- Size. N scale, in my opinion, is the perfect scale for apartments and mainline operations. Yes, it's small, but the engines run well and everything is just big enough that, provided there's no sight or hand problems, it's possible to build high quality and fun layouts. The 1:160 scale also means that there can be a great focus on scenery and prototype length trains. A 100 car train in HO scale is difficult, but it's possible on a moderate layout in N scale.
- DCC and Sound. About 10 years ago, it was rare to see N scale with DCC installed, let alone DCC and Sound! But within the last decade, that has changed. Now N scale locos are not just offered with knuckle couplers as standard, but also with installed DCC. A few, such as the Intermountain SD40-2's, have sound installed as well as DCC. It's now possible to run an N scale layout just as HO modelers do.
- Modular groups. N scale has several modular standards. NTrak, Ttrak, NMRA, and Freemo are just some of the standards.
- Small radius. In N scale, a 2 foot wide shelf is enough to make a complete turn with the track. It doesn't look pretty, but 9.75" radius curves get the job done. While the standard HO beginner layout is 4x8, requiring an entire room, for N scale the size is a much more manageable 2x4. All a 2x4 layout requires is the corner of a room, or one end of a table.
- Space to grow. While a 10x10 room is modest by HO scale standards, 10x10 is a sprawling pasture for your N scale equipment! At 32 feet per scale mile, a 10x10 room can host a couple miles of track in N scale. For HO scale, you'd be lucky to get more than 3/4ths of a mile.
- Large radius. Let's say you've got space, enough to do a decent railroad in HO scale. You could go with HO scale and build a railroad that looks okay in the corners, but large equipment will be difficult to run. In N scale, having an 18 or 22 inch radius is more than enough for all but the largest equipment. And if you are running 50 foot cars, they'll look very good rolling on a broad curve. Heck, the minimum prototypical radius in N scale is 6 foot. If you have a 12x20 room, half a basement, you could theoretically model something to scale.
- Operations. David Popp has been a great inspiration to me through the last 12 years or so. His now famous New Haven railroad was built for operations, and it is in N scale. Also, just to note, David wears glasses, hence no 20/20 vision for him. And yet he's been able to build an run a fantastic railroad right up until selling it a couple years ago. I've personally seen that it is possible to read car numbers for waybills. Yard tracks may have to be a bit more separated, but it's possible to switch out an entire yard without incuring problems.
- Detail. N scale detail in high end models now rivals that of HO scale. Soon it could be even better. Not to mention, you see less detail in N scale, so at a certain point the models will "look right" even if they aren't the sharpest or most crisp for details.

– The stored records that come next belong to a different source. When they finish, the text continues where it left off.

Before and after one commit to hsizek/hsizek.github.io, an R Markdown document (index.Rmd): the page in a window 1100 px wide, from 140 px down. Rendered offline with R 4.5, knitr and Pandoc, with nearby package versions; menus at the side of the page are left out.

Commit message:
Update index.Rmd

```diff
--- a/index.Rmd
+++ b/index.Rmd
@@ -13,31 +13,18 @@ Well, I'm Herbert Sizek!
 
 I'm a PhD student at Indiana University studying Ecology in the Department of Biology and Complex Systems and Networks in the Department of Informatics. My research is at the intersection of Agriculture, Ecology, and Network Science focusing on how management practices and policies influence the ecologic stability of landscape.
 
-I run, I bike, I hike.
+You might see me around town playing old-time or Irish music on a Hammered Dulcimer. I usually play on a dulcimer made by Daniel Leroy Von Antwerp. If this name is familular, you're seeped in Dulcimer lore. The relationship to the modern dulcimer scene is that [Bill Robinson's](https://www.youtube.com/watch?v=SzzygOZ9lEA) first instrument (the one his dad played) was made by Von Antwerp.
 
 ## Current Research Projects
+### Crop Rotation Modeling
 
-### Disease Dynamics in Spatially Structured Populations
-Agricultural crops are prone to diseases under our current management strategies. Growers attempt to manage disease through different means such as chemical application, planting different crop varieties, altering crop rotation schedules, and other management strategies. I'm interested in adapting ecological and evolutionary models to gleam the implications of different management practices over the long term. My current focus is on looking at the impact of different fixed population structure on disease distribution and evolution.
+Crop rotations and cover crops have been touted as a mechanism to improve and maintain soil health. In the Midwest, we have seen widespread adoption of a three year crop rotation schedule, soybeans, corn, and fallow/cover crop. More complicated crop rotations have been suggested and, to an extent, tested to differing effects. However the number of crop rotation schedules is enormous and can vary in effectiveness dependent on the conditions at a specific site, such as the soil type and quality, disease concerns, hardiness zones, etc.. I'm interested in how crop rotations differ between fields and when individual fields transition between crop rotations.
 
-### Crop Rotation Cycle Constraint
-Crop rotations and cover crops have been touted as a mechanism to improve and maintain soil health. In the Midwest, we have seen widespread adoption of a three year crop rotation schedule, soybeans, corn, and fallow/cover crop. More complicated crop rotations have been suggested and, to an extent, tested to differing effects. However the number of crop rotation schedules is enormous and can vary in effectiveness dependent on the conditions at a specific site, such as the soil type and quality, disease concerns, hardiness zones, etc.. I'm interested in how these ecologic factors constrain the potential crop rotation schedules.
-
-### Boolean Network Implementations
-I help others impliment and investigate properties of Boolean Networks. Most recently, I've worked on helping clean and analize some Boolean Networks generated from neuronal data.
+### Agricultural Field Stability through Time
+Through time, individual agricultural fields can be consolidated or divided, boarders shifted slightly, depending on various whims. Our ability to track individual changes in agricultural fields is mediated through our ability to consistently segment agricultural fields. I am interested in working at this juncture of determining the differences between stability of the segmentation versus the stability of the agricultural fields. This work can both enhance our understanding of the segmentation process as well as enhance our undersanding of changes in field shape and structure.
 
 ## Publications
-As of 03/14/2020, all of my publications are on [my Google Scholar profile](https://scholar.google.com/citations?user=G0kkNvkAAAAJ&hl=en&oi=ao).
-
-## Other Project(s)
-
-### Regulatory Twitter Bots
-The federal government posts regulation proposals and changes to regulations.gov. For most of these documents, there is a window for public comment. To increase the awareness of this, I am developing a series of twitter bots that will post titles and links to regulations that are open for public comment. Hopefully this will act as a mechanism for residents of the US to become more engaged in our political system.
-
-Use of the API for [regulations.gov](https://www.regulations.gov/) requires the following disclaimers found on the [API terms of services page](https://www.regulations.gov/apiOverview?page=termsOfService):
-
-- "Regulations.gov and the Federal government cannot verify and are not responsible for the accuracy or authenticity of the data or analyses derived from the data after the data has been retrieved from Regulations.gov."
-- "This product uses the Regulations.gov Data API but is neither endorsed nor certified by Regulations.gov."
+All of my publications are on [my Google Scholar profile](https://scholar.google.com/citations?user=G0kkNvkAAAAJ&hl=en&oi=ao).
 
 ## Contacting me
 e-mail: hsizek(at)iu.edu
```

- 3D printing. In other scales, you can print parts for models. In N scale, you can print the model! The only other scale I've noticed that can do that is HO, but only with narrow gauge models. Standard gauge trains are still just a bit too big. But in N scale, equipment and small structures can be printed in one piece, making the whole process easier. Some will decry that 3D printing will make scratchbuilding obsolete. To that, I say that few people have attempted all-out scratchbuilding in N scale, so it is of no loss to the small scale modeler to be able to print almost anything as one piece, or as big pieces. Less time on the work bench is more time running trains.
- Finally (just to round it off at 10) there's the future. Families are getting smaller, income is tighter, and we could very well be living in a more compact world in the future with population growth. US modelers will be lucky because most of us still have more space than the rest of the world (except, apparently, Australia, which has a larger average home size). HO scale will still be the majority, probably. O scale and S scale have been having smaller followings in recent decades while other scales have grown. Those with a yard will still do G scale. But for the townhome, the apartment, the condo, the tiny house, the RV, the people who are on the go or living small, N scale has now become the best option to enjoy the hobby without eating up real estate. N scale has all the same advantages as HO, but in a smaller package. The smaller space requirements means that N scale will go places, figuratively and literally.
Of course, time will tell how all this pans out. But at this moment, I feel that N scale is making a strong case for itself. Perhaps Z scale will one day be considered the smallest practical train, and HO will be replaced by N scale in popularity. Perhaps not. But one thing is for sure, N scale is here to stay and has a growing following that attracts not just the old folks, but also the newer (younger) blood. Better eyes and hands along with a small space and moderate price means that people who are in their 20's and 30's will find N scale attractive to their wants and needs.
As for me, I think N scale is my future. I still want to try HOn3 and On30 narrow gauges (which can be built to similar space requirements) but when I think of mainline and branchline operations, N scale is now more appealing than HO.
My two cents.